The Centers for Disease Control and Prevention (CDC) warned clinicians to be prepared to treat cholera in returning travelers as the infections globally increase at “unprecedented” rates.
Thus far in 2022, eight travelers with cholera have returned to the US from Pakistan, Iraq, and Bangladesh, according to the CDC guidance for healthcare providers.
“Although cholera in travelers is rare and sustained community transmission in the United States is unlikely, widespread cholera outbreaks in other countries highlight the need for clinicians in the United States to be prepared to treat travelers with cholera, as they could arrive in the United States at any time,” the agency says.
The CDC currently considers 25 countries to have active cholera transmission.
The agency urges clinicians to obtain patients’ travel history when evaluating them for acute onset of watery diarrhea. In addition, stool sample testing for cholera is recommended if these patients have returned from the affected regions.
Cholera is an extremely virulent acute diarrhoeal infection caused by the ingestion of food or water contaminated with the bacterium Vibrio cholerae. Symptoms of the infection typically appear between 12 hours and 5 days after exposure and may include:
- Profuse watery diarrhea
- Leg cramps.
- Restlessness or irritability
- If untreated, cholera can kill within hours
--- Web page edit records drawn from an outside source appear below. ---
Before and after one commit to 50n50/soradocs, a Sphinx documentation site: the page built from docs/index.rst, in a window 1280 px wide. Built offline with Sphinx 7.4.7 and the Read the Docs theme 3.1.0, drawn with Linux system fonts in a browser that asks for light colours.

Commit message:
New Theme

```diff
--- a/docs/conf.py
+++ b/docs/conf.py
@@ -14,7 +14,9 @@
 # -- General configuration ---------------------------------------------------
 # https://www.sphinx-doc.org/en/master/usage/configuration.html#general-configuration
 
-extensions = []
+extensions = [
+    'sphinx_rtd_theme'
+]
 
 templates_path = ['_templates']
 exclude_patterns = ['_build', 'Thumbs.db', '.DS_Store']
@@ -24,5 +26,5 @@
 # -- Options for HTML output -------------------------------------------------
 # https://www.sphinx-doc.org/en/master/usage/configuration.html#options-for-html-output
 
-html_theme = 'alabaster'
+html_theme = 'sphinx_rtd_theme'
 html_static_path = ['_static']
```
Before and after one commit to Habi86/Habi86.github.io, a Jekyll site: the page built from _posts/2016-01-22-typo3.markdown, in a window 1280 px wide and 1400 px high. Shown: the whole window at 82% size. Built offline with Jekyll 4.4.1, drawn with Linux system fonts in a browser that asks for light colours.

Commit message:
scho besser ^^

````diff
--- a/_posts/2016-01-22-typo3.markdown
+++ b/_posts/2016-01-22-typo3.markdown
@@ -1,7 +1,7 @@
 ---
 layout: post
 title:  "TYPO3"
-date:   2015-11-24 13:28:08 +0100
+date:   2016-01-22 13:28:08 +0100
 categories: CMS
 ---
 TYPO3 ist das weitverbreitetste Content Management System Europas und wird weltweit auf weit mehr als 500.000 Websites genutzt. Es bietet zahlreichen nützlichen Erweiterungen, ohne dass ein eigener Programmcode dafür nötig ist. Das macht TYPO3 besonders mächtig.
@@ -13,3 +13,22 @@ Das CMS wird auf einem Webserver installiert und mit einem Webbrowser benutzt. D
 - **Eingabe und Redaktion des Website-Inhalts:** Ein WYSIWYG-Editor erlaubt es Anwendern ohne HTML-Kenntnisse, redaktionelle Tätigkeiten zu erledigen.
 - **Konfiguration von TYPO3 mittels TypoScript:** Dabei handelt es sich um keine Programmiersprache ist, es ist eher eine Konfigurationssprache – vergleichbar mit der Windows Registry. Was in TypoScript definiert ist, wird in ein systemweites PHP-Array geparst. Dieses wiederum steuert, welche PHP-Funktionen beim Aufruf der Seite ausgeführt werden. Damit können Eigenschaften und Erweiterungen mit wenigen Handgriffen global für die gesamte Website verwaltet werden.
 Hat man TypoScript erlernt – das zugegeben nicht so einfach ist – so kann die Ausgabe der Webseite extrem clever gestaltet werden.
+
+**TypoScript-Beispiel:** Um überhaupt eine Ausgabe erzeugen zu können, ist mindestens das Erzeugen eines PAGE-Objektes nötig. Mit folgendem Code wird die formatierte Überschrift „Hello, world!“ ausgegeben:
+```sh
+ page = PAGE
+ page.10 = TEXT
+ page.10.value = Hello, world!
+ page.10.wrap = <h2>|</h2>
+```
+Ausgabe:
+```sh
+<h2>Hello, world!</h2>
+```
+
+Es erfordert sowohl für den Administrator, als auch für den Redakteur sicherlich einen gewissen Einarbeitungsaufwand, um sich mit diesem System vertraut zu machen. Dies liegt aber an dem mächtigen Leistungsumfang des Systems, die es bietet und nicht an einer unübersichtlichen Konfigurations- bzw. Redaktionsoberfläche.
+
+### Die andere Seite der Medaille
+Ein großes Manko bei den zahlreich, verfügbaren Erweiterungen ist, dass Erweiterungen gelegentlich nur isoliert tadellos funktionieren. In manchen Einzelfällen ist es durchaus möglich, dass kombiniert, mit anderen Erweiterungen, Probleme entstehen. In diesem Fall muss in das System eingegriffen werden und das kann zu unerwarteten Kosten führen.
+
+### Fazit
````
As cholera cases rise worldwide, the International Coordinating Group (ICG) temporarily suspended the standard two-dose vaccination regimen and moved to a single-dose approach due to the vaccine shortage.
“The global trend is moving towards more numerous, more widespread and more severe outbreaks, due to floods, droughts, conflict, population movements and other factors that limit access to clean water and raise the risk of cholera outbreaks,” the World Health Organization (WHO) said in October.